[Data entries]
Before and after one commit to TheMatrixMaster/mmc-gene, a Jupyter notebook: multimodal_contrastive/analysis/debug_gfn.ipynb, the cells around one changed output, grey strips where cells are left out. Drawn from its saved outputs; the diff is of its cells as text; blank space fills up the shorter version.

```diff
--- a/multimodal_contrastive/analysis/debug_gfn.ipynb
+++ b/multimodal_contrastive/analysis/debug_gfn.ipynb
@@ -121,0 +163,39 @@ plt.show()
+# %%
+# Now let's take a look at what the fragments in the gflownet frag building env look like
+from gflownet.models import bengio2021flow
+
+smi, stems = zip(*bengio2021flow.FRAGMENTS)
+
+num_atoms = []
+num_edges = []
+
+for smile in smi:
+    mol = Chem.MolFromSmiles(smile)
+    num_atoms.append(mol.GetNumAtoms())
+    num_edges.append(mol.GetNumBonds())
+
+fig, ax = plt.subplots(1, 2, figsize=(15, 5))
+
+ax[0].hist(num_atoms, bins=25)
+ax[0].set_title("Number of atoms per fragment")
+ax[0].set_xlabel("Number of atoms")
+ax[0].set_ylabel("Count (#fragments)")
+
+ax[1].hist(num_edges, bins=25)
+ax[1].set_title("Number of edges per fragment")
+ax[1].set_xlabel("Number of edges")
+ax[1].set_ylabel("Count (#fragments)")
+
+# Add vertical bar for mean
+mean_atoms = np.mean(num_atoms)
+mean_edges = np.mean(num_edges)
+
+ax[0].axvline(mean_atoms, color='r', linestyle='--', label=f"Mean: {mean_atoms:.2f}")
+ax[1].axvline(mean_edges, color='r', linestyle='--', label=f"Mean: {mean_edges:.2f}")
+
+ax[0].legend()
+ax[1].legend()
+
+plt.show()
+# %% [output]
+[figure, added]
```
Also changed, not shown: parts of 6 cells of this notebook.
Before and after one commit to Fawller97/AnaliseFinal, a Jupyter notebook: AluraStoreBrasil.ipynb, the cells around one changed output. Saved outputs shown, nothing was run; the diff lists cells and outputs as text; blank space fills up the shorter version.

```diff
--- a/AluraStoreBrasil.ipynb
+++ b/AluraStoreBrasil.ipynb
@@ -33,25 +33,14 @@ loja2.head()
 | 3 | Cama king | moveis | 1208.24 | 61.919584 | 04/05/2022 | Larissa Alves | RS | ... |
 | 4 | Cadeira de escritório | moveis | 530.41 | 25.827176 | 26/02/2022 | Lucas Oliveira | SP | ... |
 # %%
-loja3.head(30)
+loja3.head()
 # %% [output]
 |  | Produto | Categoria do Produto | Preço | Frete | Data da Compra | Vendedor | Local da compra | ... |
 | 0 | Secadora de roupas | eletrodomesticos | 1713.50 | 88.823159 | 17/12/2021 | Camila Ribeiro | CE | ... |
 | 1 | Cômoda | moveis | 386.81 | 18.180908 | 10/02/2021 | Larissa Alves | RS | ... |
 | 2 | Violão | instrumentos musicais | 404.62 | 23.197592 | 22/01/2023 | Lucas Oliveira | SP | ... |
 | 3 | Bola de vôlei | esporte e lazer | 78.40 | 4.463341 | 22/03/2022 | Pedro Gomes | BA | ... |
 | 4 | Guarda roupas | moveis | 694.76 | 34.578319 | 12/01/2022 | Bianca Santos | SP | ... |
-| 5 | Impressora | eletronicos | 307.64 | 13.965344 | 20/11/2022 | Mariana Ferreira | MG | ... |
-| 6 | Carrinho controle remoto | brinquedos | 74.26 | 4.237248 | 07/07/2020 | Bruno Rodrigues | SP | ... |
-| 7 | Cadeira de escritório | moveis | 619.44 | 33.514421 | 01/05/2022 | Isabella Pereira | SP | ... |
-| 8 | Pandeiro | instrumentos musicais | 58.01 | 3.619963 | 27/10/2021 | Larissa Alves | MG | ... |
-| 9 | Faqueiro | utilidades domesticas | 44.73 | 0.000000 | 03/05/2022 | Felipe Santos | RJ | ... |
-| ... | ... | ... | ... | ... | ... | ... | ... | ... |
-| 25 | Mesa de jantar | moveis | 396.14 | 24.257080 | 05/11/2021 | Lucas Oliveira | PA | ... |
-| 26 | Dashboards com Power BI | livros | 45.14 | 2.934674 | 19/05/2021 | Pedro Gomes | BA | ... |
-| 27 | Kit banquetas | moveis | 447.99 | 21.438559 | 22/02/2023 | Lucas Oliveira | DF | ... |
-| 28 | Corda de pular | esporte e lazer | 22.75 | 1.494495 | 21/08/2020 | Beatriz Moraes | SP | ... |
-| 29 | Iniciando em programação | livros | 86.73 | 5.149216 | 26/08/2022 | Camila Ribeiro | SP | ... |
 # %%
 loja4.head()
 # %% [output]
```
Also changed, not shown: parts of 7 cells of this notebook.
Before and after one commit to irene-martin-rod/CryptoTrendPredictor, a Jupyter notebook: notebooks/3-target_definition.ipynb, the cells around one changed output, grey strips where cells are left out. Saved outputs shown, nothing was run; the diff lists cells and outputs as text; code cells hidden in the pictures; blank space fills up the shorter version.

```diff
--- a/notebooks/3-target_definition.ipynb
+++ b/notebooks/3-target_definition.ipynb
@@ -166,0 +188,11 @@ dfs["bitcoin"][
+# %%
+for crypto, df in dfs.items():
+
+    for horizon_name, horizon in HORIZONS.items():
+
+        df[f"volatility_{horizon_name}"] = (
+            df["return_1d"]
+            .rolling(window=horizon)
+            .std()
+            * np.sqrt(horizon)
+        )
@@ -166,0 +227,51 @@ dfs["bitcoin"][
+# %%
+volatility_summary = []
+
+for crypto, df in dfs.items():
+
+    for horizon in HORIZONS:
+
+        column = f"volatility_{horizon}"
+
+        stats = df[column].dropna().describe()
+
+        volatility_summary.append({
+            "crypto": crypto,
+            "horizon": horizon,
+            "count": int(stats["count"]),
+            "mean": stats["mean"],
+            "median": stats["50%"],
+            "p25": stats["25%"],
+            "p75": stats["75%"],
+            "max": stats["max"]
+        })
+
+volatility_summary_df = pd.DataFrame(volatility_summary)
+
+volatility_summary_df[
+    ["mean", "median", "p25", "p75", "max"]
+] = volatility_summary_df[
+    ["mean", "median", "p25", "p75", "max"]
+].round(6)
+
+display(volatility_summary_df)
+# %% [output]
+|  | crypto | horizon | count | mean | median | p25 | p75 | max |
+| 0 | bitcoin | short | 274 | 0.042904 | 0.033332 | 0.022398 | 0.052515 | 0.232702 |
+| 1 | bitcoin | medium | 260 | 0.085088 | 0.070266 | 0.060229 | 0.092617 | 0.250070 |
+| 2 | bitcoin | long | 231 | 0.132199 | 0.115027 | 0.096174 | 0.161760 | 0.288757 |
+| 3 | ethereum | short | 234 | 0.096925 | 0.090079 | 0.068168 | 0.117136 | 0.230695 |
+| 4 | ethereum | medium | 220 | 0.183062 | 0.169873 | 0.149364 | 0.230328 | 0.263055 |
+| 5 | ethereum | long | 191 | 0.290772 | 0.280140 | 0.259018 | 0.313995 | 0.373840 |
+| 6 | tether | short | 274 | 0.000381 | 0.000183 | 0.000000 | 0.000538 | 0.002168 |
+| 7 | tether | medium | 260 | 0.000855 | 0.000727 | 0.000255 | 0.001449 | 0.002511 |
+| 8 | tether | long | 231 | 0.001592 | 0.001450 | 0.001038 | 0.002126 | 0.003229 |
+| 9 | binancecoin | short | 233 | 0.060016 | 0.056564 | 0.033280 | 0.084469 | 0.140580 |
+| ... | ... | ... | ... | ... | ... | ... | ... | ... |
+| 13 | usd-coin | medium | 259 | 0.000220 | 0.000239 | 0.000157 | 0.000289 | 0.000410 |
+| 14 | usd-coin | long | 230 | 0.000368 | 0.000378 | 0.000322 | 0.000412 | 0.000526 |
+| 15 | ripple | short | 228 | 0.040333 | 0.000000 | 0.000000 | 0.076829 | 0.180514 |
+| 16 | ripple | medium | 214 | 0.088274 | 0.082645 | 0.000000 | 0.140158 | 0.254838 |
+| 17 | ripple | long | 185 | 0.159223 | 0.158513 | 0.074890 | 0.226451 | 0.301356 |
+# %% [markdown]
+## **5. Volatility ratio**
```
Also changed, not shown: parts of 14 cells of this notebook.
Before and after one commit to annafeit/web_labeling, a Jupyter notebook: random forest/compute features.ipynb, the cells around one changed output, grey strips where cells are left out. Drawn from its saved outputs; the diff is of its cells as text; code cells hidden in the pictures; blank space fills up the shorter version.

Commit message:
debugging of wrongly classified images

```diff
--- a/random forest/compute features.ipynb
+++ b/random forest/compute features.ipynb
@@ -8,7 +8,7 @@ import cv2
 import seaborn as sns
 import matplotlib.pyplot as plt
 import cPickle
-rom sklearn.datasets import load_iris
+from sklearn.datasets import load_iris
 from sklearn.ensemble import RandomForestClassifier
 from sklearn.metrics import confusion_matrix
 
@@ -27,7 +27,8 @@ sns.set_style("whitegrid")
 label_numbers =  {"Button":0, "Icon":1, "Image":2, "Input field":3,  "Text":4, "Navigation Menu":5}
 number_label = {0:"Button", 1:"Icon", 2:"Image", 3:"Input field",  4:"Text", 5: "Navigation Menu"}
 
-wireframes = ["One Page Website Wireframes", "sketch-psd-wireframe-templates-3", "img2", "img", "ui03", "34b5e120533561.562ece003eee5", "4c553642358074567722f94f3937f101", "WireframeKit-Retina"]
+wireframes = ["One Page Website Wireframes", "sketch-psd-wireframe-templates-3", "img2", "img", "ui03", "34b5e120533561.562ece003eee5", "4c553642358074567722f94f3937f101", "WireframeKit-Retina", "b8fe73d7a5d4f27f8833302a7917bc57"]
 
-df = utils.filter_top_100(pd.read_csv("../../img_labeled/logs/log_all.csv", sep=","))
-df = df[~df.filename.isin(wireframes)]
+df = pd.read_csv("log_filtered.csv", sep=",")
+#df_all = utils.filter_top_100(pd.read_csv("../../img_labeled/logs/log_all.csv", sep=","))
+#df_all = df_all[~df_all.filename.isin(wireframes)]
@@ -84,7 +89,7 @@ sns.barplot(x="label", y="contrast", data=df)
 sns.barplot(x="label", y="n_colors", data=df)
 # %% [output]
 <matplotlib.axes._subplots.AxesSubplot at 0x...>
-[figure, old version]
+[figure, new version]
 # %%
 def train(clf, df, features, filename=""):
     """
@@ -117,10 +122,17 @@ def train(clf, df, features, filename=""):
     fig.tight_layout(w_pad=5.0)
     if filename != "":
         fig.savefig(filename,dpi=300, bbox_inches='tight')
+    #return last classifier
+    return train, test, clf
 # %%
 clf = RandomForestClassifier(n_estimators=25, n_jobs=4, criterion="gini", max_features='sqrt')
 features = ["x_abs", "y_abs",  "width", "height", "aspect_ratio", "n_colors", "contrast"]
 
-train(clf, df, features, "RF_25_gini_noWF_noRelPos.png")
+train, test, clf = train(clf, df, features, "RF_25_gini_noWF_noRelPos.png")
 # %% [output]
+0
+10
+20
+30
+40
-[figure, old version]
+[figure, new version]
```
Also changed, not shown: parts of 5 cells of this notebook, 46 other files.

EXERCISE PROMPT - In the data above, which lines have "import"? Report each of them.

RESPONSE FOR THIS EXERCISE -
+from gflownet.models import bengio2021flow
@@ -8,7 +8,7 @@ import cv2
 import seaborn as sns
 import matplotlib.pyplot as plt
 import cPickle
-rom sklearn.datasets import load_iris
+from sklearn.datasets import load_iris
 from sklearn.ensemble import RandomForestClassifier
 from sklearn.metrics import confusion_matrix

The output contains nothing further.